A study by the University of Sao Paulo estimated the expenditure to host the 2014 World Cup at 18 billion (against the 11.8 declared by the government) and the expenditure for the 2016 Olympics at 15 billion. 170,000 units were deployed in the country, including army soldiers and policemen, 40 FBI agents, two military drones (supplied by Israel) to fly over the skies and about fifty robotic vehicles supplied by the United States. All this for a total expenditure quantified around 900 million dollars, of which 100 allocated only for the reclamation operations in the favelas of Rio de Janeiro. As regards the infrastructural works, an investigation published by the Folha de S. Paulo newspaper showed that of the 167 works announced by the government only 68 have been completed, compared to 11 that have been abandoned and 88 that will be completed in the next few years. During the works nine workers lost their lives, while two people died following subsequent infrastructural collapses.

In addition to the building defeats and the high bills, there are episodes of corruption that have tainted the entire organizational bureaucratic machine and in which officials and heads of the ministries of Sport and Tourism have been involved.

The costs and sacrifices incurred are not even easily justified, nor satisfied, in the expected benefits.
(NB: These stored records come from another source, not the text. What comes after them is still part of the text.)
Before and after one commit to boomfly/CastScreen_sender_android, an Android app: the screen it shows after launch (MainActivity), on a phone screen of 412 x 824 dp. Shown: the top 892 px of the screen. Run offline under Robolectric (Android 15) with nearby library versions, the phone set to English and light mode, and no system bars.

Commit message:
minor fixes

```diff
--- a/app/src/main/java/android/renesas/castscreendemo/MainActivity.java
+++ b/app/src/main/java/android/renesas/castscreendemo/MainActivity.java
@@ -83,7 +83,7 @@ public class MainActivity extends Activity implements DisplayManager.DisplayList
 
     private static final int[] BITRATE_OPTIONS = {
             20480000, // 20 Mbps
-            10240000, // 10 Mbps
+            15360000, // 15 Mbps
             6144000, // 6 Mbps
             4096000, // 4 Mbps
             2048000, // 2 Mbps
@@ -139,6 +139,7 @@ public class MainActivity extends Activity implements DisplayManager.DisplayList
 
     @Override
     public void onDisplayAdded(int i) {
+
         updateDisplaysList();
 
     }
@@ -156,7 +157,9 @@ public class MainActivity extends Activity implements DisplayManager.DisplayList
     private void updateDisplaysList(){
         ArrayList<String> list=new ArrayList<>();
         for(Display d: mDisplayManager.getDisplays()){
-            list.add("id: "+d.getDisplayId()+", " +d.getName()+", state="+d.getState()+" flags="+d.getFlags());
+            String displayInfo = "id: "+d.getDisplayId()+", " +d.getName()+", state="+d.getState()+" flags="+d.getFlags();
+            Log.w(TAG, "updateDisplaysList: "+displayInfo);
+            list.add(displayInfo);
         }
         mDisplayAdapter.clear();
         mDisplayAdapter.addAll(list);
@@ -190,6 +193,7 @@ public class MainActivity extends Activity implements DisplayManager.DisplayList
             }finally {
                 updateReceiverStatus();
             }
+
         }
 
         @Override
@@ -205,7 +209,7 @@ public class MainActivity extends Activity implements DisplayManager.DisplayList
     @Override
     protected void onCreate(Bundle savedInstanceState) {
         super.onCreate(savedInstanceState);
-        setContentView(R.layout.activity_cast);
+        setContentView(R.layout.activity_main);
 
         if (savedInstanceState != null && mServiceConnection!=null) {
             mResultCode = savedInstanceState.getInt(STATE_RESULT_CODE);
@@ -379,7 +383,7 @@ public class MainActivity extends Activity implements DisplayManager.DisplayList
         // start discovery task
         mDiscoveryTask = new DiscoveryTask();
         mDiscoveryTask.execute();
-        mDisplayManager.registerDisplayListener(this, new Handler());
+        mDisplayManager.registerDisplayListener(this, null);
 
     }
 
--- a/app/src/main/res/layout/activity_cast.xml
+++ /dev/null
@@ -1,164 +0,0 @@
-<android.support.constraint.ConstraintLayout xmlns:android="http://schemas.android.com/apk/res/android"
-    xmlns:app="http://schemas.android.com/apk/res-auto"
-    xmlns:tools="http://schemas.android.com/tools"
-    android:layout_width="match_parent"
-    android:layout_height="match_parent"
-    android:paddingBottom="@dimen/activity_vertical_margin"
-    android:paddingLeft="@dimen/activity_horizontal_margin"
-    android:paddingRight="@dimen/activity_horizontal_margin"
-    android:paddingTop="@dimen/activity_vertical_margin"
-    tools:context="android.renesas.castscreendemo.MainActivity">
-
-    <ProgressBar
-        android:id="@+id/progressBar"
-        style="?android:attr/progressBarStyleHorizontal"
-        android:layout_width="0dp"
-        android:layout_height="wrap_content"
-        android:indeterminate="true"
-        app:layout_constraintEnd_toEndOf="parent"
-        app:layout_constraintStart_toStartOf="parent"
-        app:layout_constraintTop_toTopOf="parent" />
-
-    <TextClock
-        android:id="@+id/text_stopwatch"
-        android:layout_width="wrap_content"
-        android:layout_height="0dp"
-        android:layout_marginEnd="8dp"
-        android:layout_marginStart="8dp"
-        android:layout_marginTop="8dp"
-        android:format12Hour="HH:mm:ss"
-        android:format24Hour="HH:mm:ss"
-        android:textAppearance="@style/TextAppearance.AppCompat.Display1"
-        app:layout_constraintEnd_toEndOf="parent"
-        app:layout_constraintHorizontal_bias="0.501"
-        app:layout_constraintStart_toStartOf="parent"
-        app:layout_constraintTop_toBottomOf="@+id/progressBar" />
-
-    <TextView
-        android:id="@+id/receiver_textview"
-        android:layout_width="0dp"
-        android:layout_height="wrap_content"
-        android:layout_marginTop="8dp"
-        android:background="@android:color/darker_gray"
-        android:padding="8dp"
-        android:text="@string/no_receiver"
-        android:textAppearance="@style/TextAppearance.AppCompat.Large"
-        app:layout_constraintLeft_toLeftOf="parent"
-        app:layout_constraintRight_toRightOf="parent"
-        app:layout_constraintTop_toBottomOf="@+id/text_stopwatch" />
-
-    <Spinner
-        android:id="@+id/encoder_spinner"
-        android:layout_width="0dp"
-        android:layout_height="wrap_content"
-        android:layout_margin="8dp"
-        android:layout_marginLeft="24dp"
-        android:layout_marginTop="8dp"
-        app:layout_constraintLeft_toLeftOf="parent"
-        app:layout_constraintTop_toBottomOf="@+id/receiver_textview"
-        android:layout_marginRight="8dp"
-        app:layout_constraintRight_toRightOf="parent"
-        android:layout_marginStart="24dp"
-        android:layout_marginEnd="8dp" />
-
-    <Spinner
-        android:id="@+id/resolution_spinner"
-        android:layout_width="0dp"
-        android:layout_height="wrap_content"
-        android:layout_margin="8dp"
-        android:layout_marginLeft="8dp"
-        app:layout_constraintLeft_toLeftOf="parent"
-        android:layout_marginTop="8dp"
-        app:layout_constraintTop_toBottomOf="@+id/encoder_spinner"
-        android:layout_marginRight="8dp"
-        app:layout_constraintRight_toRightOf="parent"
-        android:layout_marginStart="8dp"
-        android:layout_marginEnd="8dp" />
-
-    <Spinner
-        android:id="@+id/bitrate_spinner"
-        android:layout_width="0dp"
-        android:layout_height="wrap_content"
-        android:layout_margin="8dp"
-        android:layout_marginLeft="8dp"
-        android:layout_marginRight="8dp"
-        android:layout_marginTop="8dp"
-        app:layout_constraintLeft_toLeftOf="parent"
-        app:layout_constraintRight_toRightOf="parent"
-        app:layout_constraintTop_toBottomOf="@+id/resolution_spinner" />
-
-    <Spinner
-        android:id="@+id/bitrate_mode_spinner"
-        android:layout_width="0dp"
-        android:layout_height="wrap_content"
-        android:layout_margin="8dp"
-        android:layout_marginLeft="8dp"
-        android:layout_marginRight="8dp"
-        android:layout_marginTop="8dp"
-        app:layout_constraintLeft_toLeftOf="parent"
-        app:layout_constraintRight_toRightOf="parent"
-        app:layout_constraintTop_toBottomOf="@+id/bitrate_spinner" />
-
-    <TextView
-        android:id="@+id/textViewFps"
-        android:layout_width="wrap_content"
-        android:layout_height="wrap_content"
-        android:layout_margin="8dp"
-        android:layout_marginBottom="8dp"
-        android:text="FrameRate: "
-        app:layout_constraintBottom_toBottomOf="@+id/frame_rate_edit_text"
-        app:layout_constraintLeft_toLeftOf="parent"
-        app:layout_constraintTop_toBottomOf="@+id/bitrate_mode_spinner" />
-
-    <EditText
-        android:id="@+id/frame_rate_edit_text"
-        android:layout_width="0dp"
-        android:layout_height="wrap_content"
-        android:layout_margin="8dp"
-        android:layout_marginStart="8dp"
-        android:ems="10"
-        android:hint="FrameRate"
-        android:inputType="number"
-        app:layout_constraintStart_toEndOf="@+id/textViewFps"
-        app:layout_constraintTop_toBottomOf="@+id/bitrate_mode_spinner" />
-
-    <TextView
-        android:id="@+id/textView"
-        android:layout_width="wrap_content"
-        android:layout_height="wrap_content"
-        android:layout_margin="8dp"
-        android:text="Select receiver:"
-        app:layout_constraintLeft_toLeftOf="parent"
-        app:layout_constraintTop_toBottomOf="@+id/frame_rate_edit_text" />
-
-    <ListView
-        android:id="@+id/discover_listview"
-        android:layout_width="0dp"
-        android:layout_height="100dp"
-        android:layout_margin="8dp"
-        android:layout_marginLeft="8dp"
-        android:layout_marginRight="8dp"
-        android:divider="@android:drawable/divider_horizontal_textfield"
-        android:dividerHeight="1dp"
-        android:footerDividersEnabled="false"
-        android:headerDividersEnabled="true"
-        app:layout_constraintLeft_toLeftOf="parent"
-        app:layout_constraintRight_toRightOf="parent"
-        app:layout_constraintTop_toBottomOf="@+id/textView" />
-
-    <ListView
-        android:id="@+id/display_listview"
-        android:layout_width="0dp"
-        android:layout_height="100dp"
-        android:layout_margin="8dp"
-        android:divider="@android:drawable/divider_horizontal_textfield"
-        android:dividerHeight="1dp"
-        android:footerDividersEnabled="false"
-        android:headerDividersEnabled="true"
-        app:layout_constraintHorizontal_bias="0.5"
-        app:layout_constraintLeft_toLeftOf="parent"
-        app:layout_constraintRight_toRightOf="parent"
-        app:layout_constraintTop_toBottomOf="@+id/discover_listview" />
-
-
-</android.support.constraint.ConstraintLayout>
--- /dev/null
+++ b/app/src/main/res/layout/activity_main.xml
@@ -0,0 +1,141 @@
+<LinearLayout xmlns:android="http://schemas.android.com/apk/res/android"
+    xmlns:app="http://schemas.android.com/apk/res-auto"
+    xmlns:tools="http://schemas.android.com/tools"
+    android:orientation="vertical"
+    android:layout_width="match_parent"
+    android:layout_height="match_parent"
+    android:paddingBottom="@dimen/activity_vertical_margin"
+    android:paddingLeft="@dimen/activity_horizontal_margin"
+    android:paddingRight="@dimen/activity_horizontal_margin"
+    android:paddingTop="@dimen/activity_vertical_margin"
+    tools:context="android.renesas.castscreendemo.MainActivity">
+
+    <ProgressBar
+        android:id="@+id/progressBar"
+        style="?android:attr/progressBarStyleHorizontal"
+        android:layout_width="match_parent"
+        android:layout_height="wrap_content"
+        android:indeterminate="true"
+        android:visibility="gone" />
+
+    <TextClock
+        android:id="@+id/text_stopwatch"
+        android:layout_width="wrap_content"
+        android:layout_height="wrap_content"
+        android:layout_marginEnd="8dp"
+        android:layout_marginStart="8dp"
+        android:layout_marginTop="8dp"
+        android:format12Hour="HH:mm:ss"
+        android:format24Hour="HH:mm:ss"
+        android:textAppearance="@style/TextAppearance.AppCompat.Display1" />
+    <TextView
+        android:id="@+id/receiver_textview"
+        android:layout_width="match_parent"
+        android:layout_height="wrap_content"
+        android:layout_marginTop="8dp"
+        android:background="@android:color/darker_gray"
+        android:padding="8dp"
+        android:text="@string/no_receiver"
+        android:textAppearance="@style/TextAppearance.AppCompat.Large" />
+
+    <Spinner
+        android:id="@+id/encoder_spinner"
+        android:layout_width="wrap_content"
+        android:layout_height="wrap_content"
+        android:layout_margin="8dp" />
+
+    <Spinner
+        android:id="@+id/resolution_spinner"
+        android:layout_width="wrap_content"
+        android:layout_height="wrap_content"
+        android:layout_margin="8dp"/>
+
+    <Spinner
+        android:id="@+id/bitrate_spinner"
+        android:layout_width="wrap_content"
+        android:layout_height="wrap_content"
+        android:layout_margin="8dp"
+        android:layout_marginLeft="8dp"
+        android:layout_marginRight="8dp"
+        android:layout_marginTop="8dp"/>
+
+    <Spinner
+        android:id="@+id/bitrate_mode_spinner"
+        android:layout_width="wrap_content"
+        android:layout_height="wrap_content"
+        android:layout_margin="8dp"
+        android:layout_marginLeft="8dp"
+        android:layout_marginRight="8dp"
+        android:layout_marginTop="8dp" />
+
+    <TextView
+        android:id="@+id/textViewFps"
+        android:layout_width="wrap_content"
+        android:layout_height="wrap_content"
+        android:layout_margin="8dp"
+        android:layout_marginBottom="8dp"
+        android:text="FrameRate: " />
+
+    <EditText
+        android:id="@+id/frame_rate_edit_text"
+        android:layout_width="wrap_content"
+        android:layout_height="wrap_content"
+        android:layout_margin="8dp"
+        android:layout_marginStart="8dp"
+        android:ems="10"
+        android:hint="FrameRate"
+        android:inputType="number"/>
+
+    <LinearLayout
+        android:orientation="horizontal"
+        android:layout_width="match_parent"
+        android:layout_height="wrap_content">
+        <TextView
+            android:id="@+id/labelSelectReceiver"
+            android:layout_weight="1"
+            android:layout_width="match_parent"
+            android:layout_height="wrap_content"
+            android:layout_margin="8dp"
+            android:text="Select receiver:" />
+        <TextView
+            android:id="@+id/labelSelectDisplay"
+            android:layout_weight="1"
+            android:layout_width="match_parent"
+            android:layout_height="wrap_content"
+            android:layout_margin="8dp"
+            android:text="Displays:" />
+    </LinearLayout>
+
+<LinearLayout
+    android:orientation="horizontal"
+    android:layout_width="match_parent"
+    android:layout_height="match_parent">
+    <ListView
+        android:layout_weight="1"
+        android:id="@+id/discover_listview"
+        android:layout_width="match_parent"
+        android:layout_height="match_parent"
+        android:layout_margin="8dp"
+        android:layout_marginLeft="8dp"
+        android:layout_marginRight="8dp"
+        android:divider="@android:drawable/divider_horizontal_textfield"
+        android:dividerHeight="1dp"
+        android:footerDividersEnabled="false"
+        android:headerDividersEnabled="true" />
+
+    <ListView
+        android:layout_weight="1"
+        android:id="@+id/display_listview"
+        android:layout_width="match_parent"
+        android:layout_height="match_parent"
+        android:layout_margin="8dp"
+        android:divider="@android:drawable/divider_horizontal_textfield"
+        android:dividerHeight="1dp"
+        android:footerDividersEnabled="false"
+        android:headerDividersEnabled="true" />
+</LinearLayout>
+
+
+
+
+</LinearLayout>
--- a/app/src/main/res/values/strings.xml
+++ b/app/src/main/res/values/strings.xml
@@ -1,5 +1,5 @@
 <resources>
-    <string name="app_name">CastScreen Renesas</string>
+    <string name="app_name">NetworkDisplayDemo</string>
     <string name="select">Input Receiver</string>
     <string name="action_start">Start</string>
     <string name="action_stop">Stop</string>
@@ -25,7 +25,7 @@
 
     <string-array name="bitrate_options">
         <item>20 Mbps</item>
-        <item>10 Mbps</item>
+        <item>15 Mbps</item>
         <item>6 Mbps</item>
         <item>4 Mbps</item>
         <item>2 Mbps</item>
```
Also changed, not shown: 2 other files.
The rating agency Moody’s and the consulting firm Capital Economics have calculated that investments in airports, public transport and infrastructures are destined to account for just 0.5% of GDP in the next few years, compared to the 1% invested by the government. On the other hand, the flow of incoming tourists was greater than expected, recording an influx of almost one million foreigners, against the expected 600,000.

In Brazil, we are therefore preparing for the great Olympic event with some more construction works, but also with less money in the pockets of the state, disappointing growth rates, higher cost of living and the same problems and contradictions that the World Cup had. temporarily hidden: poverty, educational and health deficiencies, few infrastructures. Perhaps the positive impact of what has been done so far will not be seen in the growth of the GDP, but in a more prudent and aware political class, which will be able to better deal with the tasks assumed in the eyes of the world and its people.

Brazil Defense and Security